XVIII International AIDS Conference


Back to the PAG
Sign In

Patents and access to antiretrovirals: the politics of AIDS treatment in Brazil

A. de Mello e Souza

Institute for Applied Economic Research, Directorate of Studies in International Economic and Political Relations, Brasília, Brazil

Brazil's widely recognized success in controlling AIDS resulted primarily from its provision of free and universal access to antiretroviral therapies since 1996. Yet, AIDS treatment in Brazil has, from the outset, been challenged by the high costs of patented antiretrovirals. Local pharmaceutical production has thus far ensured the affordability of such treatment both by offering cheaper generic anti-AIDS drugs and by enabling the government to make credible threats of compulsory licensing, thereby successfully negotiating considerable price discounts for patented antiretrovirals with brand-name pharmaceutical multinational companies. Domestic and transnational political support helped Brazil resist resulting pressures and retaliations from these multinationals and the US government. Yet, this paper provides qualitative and quantitative evidence, gathered through extensive field research in Brasilia, Rio de Janeiro and Geneva, that such strategy has ceased to be effective since 2005, when India and other suppliers of antiretroviral active ingredients to Brazil adopted stricter patent laws in accordance with the Agreement on Trade-Related Aspects of Intellectual Property Rights (TRIPS). It argues that the legal and institutional reforms which enable pre-grant patent opposition by health authorities, more flexible and easier compulsory licensing and expedite post-patent generic entry, while important, remain unable to ensure the sustainability of AIDS treatment in Brazil. Rather, the paper concludes that such sustainability depends crucially on further technological capacitation of the Brazilian pharmaceutical industry, without which neither domestic political support nor lax domestic patent rules will suffice in the context of TRIPS. In particular, the command over all phases of antiretroviral production is key for Brazil to exercise bargaining and market power in face of global patent rules and strong external opposition. Such technological capacitation in Brazil may help increase access to antiretroviral therapies in other developing countries as well.

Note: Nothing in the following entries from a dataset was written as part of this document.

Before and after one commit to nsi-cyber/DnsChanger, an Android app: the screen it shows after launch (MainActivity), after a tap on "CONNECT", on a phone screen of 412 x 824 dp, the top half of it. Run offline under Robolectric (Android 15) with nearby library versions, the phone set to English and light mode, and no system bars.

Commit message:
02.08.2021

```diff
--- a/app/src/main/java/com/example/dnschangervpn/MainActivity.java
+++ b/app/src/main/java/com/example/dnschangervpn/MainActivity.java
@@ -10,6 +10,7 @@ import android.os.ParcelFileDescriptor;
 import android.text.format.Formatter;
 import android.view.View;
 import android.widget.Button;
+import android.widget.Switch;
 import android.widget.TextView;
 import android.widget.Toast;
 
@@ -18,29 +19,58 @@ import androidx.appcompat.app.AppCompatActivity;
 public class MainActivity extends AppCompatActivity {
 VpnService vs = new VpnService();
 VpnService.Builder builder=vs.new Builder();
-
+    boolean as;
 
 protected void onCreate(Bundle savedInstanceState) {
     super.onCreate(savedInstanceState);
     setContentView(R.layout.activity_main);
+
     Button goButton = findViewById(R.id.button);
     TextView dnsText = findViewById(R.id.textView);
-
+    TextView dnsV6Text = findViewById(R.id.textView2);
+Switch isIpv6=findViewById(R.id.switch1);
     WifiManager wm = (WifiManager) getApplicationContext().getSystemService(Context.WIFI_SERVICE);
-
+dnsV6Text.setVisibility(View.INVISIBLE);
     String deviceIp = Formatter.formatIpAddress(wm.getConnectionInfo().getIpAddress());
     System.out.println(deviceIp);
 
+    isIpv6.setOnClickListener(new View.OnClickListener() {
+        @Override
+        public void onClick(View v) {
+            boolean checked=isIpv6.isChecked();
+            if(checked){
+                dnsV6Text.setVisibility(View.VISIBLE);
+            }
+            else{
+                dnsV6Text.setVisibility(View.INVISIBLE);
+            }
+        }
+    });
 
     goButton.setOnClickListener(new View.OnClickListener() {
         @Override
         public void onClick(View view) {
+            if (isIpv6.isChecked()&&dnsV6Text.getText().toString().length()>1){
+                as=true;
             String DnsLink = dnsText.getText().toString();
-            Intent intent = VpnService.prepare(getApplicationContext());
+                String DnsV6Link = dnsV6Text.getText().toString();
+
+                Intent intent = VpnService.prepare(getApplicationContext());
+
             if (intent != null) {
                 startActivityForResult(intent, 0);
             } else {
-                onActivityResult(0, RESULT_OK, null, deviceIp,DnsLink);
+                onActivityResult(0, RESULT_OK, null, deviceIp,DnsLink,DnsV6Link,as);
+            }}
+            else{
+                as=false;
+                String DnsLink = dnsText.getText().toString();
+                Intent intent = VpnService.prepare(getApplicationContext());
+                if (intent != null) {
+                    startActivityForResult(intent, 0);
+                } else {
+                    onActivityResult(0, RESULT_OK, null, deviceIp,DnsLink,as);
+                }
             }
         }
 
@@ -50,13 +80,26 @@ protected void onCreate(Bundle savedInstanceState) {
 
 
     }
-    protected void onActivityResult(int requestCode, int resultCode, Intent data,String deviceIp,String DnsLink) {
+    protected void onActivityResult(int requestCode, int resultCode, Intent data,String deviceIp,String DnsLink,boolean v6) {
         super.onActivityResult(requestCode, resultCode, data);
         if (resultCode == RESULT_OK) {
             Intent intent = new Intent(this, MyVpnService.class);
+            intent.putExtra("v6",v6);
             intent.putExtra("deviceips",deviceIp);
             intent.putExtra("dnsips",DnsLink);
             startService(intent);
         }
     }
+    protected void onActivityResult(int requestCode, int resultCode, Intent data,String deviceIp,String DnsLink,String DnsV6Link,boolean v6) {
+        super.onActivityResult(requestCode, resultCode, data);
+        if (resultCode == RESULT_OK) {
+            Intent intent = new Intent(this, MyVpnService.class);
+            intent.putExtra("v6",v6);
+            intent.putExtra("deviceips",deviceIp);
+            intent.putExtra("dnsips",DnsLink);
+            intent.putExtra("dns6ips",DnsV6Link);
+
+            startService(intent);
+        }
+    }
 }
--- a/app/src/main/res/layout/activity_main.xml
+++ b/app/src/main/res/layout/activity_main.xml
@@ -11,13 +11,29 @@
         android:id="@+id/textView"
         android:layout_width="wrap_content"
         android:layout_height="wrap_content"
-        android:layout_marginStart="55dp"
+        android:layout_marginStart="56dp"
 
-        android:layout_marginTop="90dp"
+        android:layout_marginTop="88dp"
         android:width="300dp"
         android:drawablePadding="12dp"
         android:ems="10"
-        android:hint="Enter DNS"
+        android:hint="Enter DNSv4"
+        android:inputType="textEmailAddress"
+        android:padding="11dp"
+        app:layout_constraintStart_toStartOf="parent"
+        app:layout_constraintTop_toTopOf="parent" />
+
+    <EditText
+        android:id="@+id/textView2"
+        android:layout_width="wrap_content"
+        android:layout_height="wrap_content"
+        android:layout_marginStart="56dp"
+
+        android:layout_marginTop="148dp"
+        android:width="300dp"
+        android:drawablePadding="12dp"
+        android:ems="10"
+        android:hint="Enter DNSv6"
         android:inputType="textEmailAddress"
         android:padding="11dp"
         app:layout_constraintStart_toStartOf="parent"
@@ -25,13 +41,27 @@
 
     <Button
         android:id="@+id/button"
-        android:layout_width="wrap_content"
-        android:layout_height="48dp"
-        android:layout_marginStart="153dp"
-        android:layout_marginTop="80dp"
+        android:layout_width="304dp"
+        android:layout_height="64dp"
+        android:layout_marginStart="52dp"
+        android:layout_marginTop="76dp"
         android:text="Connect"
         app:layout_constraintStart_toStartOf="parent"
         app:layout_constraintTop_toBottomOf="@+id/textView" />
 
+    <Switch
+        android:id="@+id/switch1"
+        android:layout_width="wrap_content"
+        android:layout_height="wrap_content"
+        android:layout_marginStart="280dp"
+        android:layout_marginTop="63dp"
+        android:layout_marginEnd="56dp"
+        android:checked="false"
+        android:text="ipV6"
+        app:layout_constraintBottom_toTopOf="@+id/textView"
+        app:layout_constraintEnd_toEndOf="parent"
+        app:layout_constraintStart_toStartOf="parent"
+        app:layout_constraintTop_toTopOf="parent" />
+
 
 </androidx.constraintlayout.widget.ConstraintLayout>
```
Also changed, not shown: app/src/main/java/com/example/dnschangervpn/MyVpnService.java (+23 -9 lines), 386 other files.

Back - Back to the Programme-at-a-Glance

Contact Us | Site map © 2010 International AIDS Society